Task brief: Each line of the data below must be given again exactly as written.

(Web page edit records)

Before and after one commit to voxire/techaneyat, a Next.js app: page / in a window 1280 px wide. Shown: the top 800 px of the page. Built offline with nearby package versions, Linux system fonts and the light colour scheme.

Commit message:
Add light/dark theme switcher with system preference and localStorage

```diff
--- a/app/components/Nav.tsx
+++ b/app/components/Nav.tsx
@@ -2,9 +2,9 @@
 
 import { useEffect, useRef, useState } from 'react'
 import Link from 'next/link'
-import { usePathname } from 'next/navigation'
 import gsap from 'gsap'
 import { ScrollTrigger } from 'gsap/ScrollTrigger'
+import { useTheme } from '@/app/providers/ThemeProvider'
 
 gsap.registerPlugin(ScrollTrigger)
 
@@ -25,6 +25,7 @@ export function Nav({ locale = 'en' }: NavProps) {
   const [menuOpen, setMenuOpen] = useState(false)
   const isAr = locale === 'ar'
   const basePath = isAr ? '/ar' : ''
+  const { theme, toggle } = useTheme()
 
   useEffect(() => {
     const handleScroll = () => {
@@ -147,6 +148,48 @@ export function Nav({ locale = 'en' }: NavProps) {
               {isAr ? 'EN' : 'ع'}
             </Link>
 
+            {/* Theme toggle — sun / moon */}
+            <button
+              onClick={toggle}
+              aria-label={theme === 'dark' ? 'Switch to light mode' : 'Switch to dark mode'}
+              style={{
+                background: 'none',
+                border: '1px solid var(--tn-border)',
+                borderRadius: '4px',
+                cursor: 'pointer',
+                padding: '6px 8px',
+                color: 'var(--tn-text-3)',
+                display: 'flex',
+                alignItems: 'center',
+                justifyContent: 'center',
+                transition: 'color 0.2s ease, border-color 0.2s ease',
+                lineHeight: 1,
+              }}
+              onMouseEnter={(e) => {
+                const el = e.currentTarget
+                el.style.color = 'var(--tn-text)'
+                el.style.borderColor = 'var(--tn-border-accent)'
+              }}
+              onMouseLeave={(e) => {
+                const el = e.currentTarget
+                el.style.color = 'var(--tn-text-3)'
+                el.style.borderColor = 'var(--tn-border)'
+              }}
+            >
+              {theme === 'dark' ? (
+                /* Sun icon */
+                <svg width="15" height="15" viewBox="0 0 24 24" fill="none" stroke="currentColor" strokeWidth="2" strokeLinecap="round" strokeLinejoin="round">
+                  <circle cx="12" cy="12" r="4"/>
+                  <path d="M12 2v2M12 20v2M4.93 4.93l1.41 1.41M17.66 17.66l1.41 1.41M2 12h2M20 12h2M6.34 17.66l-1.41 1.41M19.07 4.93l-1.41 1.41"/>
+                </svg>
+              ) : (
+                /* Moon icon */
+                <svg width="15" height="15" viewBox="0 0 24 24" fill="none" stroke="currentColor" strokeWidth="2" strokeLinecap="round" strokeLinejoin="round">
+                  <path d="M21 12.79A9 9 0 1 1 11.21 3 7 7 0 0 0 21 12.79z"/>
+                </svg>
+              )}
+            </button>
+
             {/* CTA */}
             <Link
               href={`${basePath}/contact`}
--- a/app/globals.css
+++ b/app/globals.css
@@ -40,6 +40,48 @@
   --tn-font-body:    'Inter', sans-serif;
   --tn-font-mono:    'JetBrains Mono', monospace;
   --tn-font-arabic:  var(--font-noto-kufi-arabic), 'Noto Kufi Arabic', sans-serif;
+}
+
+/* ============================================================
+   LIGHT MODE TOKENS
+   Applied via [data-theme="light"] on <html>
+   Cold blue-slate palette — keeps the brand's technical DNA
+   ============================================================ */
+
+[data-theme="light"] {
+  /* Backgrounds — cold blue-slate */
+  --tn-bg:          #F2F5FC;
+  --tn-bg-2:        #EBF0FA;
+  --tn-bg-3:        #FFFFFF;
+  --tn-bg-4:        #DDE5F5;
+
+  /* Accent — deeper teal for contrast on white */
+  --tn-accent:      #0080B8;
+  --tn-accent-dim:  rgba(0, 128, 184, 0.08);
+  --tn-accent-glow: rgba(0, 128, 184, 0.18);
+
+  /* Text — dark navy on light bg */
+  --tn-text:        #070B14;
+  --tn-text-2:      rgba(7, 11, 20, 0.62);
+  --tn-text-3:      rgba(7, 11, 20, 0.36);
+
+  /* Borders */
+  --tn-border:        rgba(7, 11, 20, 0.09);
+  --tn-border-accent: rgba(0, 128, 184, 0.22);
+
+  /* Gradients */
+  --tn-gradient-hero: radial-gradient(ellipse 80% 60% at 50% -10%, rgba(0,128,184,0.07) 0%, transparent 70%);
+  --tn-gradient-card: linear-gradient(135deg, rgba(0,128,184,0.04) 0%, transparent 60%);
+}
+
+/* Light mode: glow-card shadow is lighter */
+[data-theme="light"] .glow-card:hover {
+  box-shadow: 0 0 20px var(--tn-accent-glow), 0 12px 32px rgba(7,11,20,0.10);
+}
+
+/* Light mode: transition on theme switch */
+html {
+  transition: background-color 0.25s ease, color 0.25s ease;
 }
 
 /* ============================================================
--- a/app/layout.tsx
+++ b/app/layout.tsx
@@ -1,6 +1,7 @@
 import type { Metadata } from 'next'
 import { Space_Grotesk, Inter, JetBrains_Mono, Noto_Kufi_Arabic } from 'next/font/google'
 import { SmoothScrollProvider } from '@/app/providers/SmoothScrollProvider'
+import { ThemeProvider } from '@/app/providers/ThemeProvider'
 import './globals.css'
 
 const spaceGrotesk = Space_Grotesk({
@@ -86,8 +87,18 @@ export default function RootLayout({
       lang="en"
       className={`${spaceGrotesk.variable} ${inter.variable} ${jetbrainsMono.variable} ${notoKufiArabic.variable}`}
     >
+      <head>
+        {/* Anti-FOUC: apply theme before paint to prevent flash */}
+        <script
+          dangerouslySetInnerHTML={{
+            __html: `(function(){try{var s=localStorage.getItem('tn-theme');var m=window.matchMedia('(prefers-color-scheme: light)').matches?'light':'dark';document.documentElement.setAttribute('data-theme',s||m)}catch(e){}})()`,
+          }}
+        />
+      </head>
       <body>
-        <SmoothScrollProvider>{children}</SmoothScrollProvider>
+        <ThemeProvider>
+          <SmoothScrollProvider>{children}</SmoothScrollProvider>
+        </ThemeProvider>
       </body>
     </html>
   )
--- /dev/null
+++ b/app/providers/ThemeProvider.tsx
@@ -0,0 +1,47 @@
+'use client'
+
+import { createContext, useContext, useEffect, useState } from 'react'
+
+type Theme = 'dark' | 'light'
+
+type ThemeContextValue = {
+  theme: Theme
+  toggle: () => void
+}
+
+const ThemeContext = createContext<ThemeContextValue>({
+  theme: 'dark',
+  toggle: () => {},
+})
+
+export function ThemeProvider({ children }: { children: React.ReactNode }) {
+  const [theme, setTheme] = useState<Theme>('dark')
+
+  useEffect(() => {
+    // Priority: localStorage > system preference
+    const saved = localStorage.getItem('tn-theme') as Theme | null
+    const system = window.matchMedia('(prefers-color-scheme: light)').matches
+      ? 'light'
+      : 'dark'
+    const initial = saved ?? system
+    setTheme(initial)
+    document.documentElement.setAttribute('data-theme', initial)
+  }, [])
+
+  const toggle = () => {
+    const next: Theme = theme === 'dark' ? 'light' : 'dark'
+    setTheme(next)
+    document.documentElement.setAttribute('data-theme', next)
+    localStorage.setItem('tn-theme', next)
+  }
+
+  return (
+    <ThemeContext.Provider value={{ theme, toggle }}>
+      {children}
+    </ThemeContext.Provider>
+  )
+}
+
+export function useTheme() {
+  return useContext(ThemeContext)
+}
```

Result for this task:
Before and after one commit to voxire/techaneyat, a Next.js app: page / in a window 1280 px wide. Shown: the top 800 px of the page. Built offline with nearby package versions, Linux system fonts and the light colour scheme.

Commit message:
Add light/dark theme switcher with system preference and localStorage

```diff
--- a/app/components/Nav.tsx
+++ b/app/components/Nav.tsx
@@ -2,9 +2,9 @@
 
 import { useEffect, useRef, useState } from 'react'
 import Link from 'next/link'
-import { usePathname } from 'next/navigation'
 import gsap from 'gsap'
 import { ScrollTrigger } from 'gsap/ScrollTrigger'
+import { useTheme } from '@/app/providers/ThemeProvider'
 
 gsap.registerPlugin(ScrollTrigger)
 
@@ -25,6 +25,7 @@ export function Nav({ locale = 'en' }: NavProps) {
   const [menuOpen, setMenuOpen] = useState(false)
   const isAr = locale === 'ar'
   const basePath = isAr ? '/ar' : ''
+  const { theme, toggle } = useTheme()
 
   useEffect(() => {
     const handleScroll = () => {
@@ -147,6 +148,48 @@ export function Nav({ locale = 'en' }: NavProps) {
               {isAr ? 'EN' : 'ع'}
             </Link>
 
+            {/* Theme toggle — sun / moon */}
+            <button
+              onClick={toggle}
+              aria-label={theme === 'dark' ? 'Switch to light mode' : 'Switch to dark mode'}
+              style={{
+                background: 'none',
+                border: '1px solid var(--tn-border)',
+                borderRadius: '4px',
+                cursor: 'pointer',
+                padding: '6px 8px',
+                color: 'var(--tn-text-3)',
+                display: 'flex',
+                alignItems: 'center',
+                justifyContent: 'center',
+                transition: 'color 0.2s ease, border-color 0.2s ease',
+                lineHeight: 1,
+              }}
+              onMouseEnter={(e) => {
+                const el = e.currentTarget
+                el.style.color = 'var(--tn-text)'
+                el.style.borderColor = 'var(--tn-border-accent)'
+              }}
+              onMouseLeave={(e) => {
+                const el = e.currentTarget
+                el.style.color = 'var(--tn-text-3)'
+                el.style.borderColor = 'var(--tn-border)'
+              }}
+            >
+              {theme === 'dark' ? (
+                /* Sun icon */
+                <svg width="15" height="15" viewBox="0 0 24 24" fill="none" stroke="currentColor" strokeWidth="2" strokeLinecap="round" strokeLinejoin="round">
+                  <circle cx="12" cy="12" r="4"/>
+                  <path d="M12 2v2M12 20v2M4.93 4.93l1.41 1.41M17.66 17.66l1.41 1.41M2 12h2M20 12h2M6.34 17.66l-1.41 1.41M19.07 4.93l-1.41 1.41"/>
+                </svg>
+              ) : (
+                /* Moon icon */
+                <svg width="15" height="15" viewBox="0 0 24 24" fill="none" stroke="currentColor" strokeWidth="2" strokeLinecap="round" strokeLinejoin="round">
+                  <path d="M21 12.79A9 9 0 1 1 11.21 3 7 7 0 0 0 21 12.79z"/>
+                </svg>
+              )}
+            </button>
+
             {/* CTA */}
             <Link
               href={`${basePath}/contact`}
--- a/app/globals.css
+++ b/app/globals.css
@@ -40,6 +40,48 @@
   --tn-font-body:    'Inter', sans-serif;
   --tn-font-mono:    'JetBrains Mono', monospace;
   --tn-font-arabic:  var(--font-noto-kufi-arabic), 'Noto Kufi Arabic', sans-serif;
+}
+
+/* ============================================================
+   LIGHT MODE TOKENS
+   Applied via [data-theme="light"] on <html>
+   Cold blue-slate palette — keeps the brand's technical DNA
+   ============================================================ */
+
+[data-theme="light"] {
+  /* Backgrounds — cold blue-slate */
+  --tn-bg:          #F2F5FC;
+  --tn-bg-2:        #EBF0FA;
+  --tn-bg-3:        #FFFFFF;
+  --tn-bg-4:        #DDE5F5;
+
+  /* Accent — deeper teal for contrast on white */
+  --tn-accent:      #0080B8;
+  --tn-accent-dim:  rgba(0, 128, 184, 0.08);
+  --tn-accent-glow: rgba(0, 128, 184, 0.18);
+
+  /* Text — dark navy on light bg */
+  --tn-text:        #070B14;
+  --tn-text-2:      rgba(7, 11, 20, 0.62);
+  --tn-text-3:      rgba(7, 11, 20, 0.36);
+
+  /* Borders */
+  --tn-border:        rgba(7, 11, 20, 0.09);
+  --tn-border-accent: rgba(0, 128, 184, 0.22);
+
+  /* Gradients */
+  --tn-gradient-hero: radial-gradient(ellipse 80% 60% at 50% -10%, rgba(0,128,184,0.07) 0%, transparent 70%);
+  --tn-gradient-card: linear-gradient(135deg, rgba(0,128,184,0.04) 0%, transparent 60%);
+}
+
+/* Light mode: glow-card shadow is lighter */
+[data-theme="light"] .glow-card:hover {
+  box-shadow: 0 0 20px var(--tn-accent-glow), 0 12px 32px rgba(7,11,20,0.10);
+}
+
+/* Light mode: transition on theme switch */
+html {
+  transition: background-color 0.25s ease, color 0.25s ease;
 }
 
 /* ============================================================
--- a/app/layout.tsx
+++ b/app/layout.tsx
@@ -1,6 +1,7 @@
 import type { Metadata } from 'next'
 import { Space_Grotesk, Inter, JetBrains_Mono, Noto_Kufi_Arabic } from 'next/font/google'
 import { SmoothScrollProvider } from '@/app/providers/SmoothScrollProvider'
+import { ThemeProvider } from '@/app/providers/ThemeProvider'
 import './globals.css'
 
 const spaceGrotesk = Space_Grotesk({
@@ -86,8 +87,18 @@ export default function RootLayout({
       lang="en"
       className={`${spaceGrotesk.variable} ${inter.variable} ${jetbrainsMono.variable} ${notoKufiArabic.variable}`}
     >
+      <head>
+        {/* Anti-FOUC: apply theme before paint to prevent flash */}
+        <script
+          dangerouslySetInnerHTML={{
+            __html: `(function(){try{var s=localStorage.getItem('tn-theme');var m=window.matchMedia('(prefers-color-scheme: light)').matches?'light':'dark';document.documentElement.setAttribute('data-theme',s||m)}catch(e){}})()`,
+          }}
+        />
+      </head>
       <body>
-        <SmoothScrollProvider>{children}</SmoothScrollProvider>
+        <ThemeProvider>
+          <SmoothScrollProvider>{children}</SmoothScrollProvider>
+        </ThemeProvider>
       </body>
     </html>
   )
--- /dev/null
+++ b/app/providers/ThemeProvider.tsx
@@ -0,0 +1,47 @@
+'use client'
+
+import { createContext, useContext, useEffect, useState } from 'react'
+
+type Theme = 'dark' | 'light'
+
+type ThemeContextValue = {
+  theme: Theme
+  toggle: () => void
+}
+
+const ThemeContext = createContext<ThemeContextValue>({
+  theme: 'dark',
+  toggle: () => {},
+})
+
+export function ThemeProvider({ children }: { children: React.ReactNode }) {
+  const [theme, setTheme] = useState<Theme>('dark')
+
+  useEffect(() => {
+    // Priority: localStorage > system preference
+    const saved = localStorage.getItem('tn-theme') as Theme | null
+    const system = window.matchMedia('(prefers-color-scheme: light)').matches
+      ? 'light'
+      : 'dark'
+    const initial = saved ?? system
+    setTheme(initial)
+    document.documentElement.setAttribute('data-theme', initial)
+  }, [])
+
+  const toggle = () => {
+    const next: Theme = theme === 'dark' ? 'light' : 'dark'
+    setTheme(next)
+    document.documentElement.setAttribute('data-theme', next)
+    localStorage.setItem('tn-theme', next)
+  }
+
+  return (
+    <ThemeContext.Provider value={{ theme, toggle }}>
+      {children}
+    </ThemeContext.Provider>
+  )
+}
+
+export function useTheme() {
+  return useContext(ThemeContext)
+}
```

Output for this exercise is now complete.